→ PROBLEM REQUIREMENTS
Leave out the pictures. Return every record otherwise untouched.

→ DATASET EXTRACT
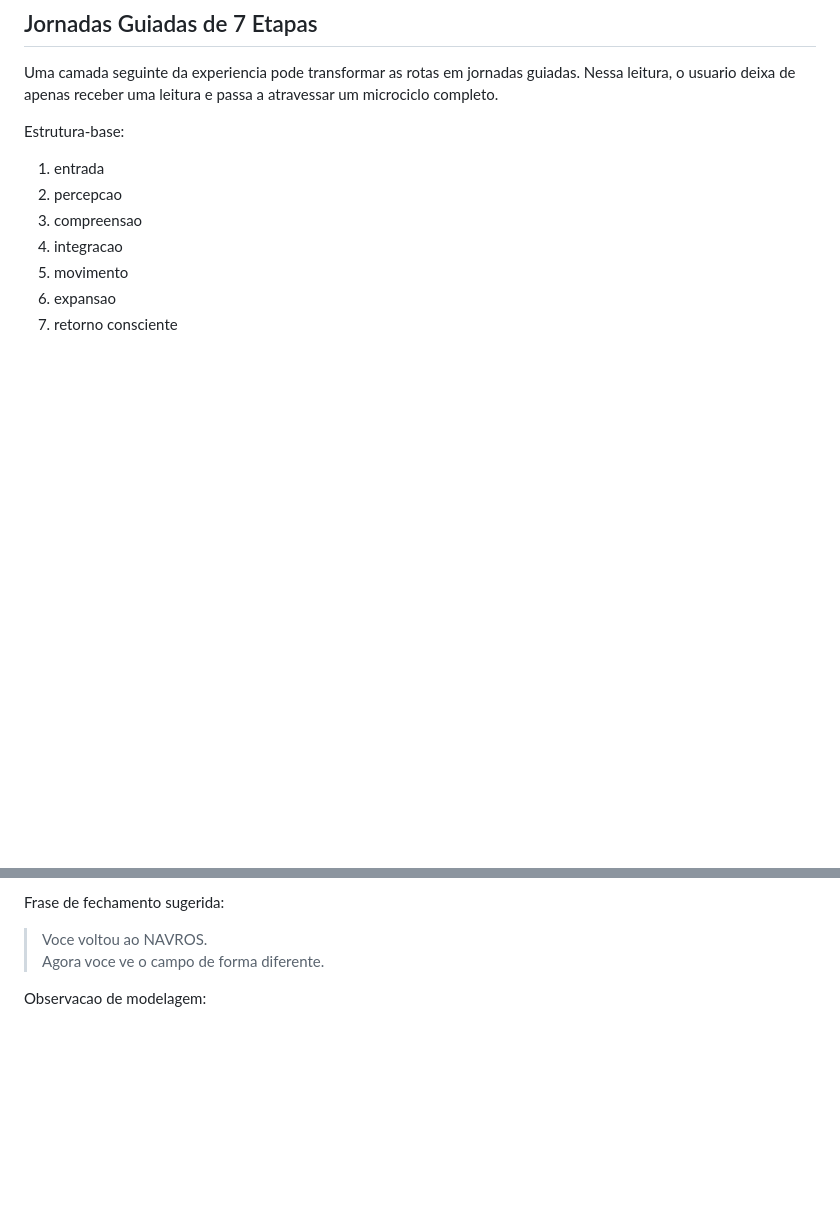
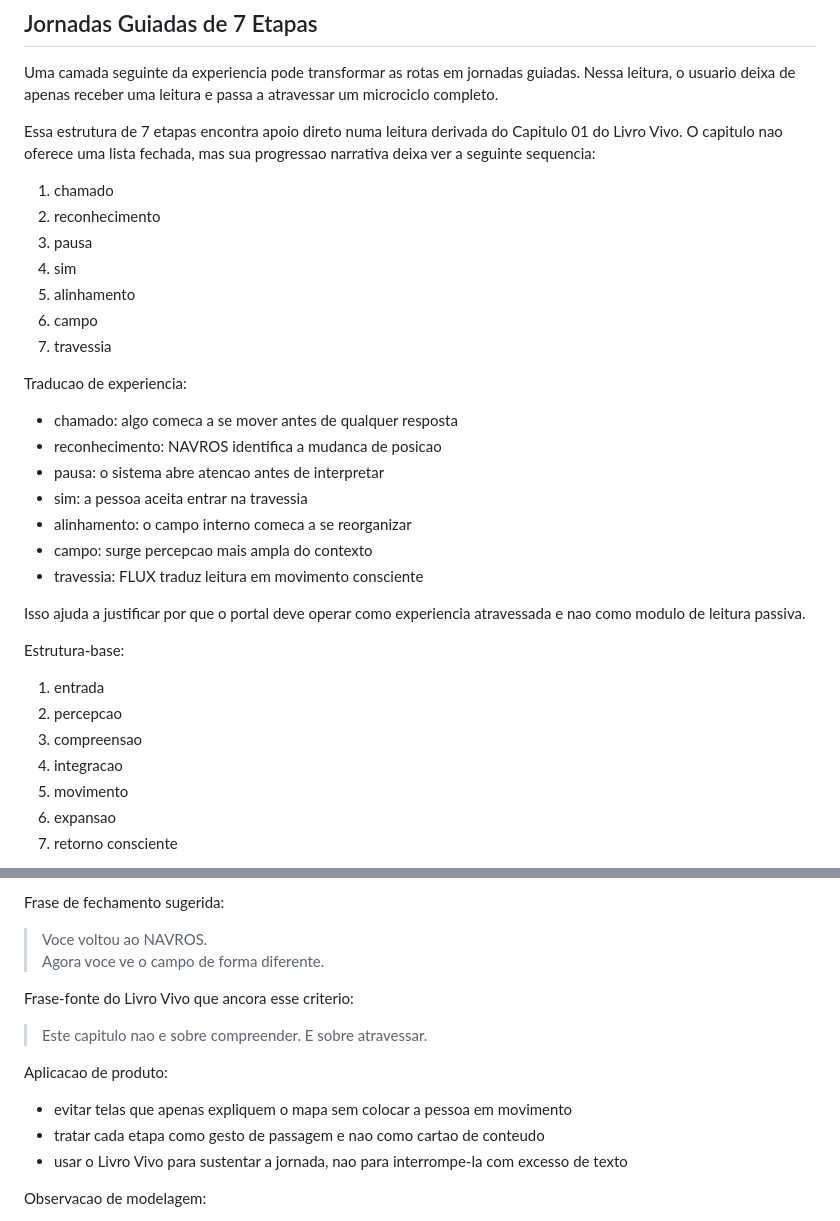
Before and after one commit to lichtara/lichtara-portal-manual, a Markdown page: system/navros-experience.md, 2 parts joined by grey strips. Rendered like a GitHub page; blank space fills up the shorter version.

```diff
--- a/system/navros-experience.md
+++ b/system/navros-experience.md
@@ -283,6 +283,28 @@ Em experiencia, isso abre duas escalas dentro do mesmo portal:
 
 Uma camada seguinte da experiencia pode transformar as rotas em jornadas guiadas. Nessa leitura, o usuario deixa de apenas receber uma leitura e passa a atravessar um microciclo completo.
 
+Essa estrutura de 7 etapas encontra apoio direto numa leitura derivada do Capitulo 01 do Livro Vivo. O capitulo nao oferece uma lista fechada, mas sua progressao narrativa deixa ver a seguinte sequencia:
+
+1. chamado
+2. reconhecimento
+3. pausa
+4. sim
+5. alinhamento
+6. campo
+7. travessia
+
+Traducao de experiencia:
+
+- chamado: algo comeca a se mover antes de qualquer resposta
+- reconhecimento: NAVROS identifica a mudanca de posicao
+- pausa: o sistema abre atencao antes de interpretar
+- sim: a pessoa aceita entrar na travessia
+- alinhamento: o campo interno comeca a se reorganizar
+- campo: surge percepcao mais ampla do contexto
+- travessia: FLUX traduz leitura em movimento consciente
+
+Isso ajuda a justificar por que o portal deve operar como experiencia atravessada e nao como modulo de leitura passiva.
+
 Estrutura-base:
 
 1. entrada
@@ -312,6 +334,16 @@ Frase de fechamento sugerida:
 > Voce voltou ao NAVROS.
 > Agora voce ve o campo de forma diferente.
 
+Frase-fonte do Livro Vivo que ancora esse criterio:
+
+> Este capitulo nao e sobre compreender. E sobre atravessar.
+
+Aplicacao de produto:
+
+- evitar telas que apenas expliquem o mapa sem colocar a pessoa em movimento
+- tratar cada etapa como gesto de passagem e nao como cartao de conteudo
+- usar o Livro Vivo para sustentar a jornada, nao para interrompe-la com excesso de texto
+
 Observacao de modelagem:
 
 - as jornadas de `Percepcao` e `Estrutura` retornam explicitamente a `NAVROS`
```
Also changed, not shown: implementation/portal-roadmap-e-backlog.md (+2 -0 lines), manual/03_jornada_do_usuario.md (+44 -0 lines).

→ TASK SOLUTION
Before and after one commit to lichtara/lichtara-portal-manual, a Markdown page: system/navros-experience.md, 2 parts joined by grey strips. Rendered like a GitHub page; blank space fills up the shorter version.

```diff
--- a/system/navros-experience.md
+++ b/system/navros-experience.md
@@ -283,6 +283,28 @@ Em experiencia, isso abre duas escalas dentro do mesmo portal:
 
 Uma camada seguinte da experiencia pode transformar as rotas em jornadas guiadas. Nessa leitura, o usuario deixa de apenas receber uma leitura e passa a atravessar um microciclo completo.
 
+Essa estrutura de 7 etapas encontra apoio direto numa leitura derivada do Capitulo 01 do Livro Vivo. O capitulo nao oferece uma lista fechada, mas sua progressao narrativa deixa ver a seguinte sequencia:
+
+1. chamado
+2. reconhecimento
+3. pausa
+4. sim
+5. alinhamento
+6. campo
+7. travessia
+
+Traducao de experiencia:
+
+- chamado: algo comeca a se mover antes de qualquer resposta
+- reconhecimento: NAVROS identifica a mudanca de posicao
+- pausa: o sistema abre atencao antes de interpretar
+- sim: a pessoa aceita entrar na travessia
+- alinhamento: o campo interno comeca a se reorganizar
+- campo: surge percepcao mais ampla do contexto
+- travessia: FLUX traduz leitura em movimento consciente
+
+Isso ajuda a justificar por que o portal deve operar como experiencia atravessada e nao como modulo de leitura passiva.
+
 Estrutura-base:
 
 1. entrada
@@ -312,6 +334,16 @@ Frase de fechamento sugerida:
 > Voce voltou ao NAVROS.
 > Agora voce ve o campo de forma diferente.
 
+Frase-fonte do Livro Vivo que ancora esse criterio:
+
+> Este capitulo nao e sobre compreender. E sobre atravessar.
+
+Aplicacao de produto:
+
+- evitar telas que apenas expliquem o mapa sem colocar a pessoa em movimento
+- tratar cada etapa como gesto de passagem e nao como cartao de conteudo
+- usar o Livro Vivo para sustentar a jornada, nao para interrompe-la com excesso de texto
+
 Observacao de modelagem:
 
 - as jornadas de `Percepcao` e `Estrutura` retornam explicitamente a `NAVROS`
```
Also changed, not shown: implementation/portal-roadmap-e-backlog.md (+2 -0 lines), manual/03_jornada_do_usuario.md (+44 -0 lines).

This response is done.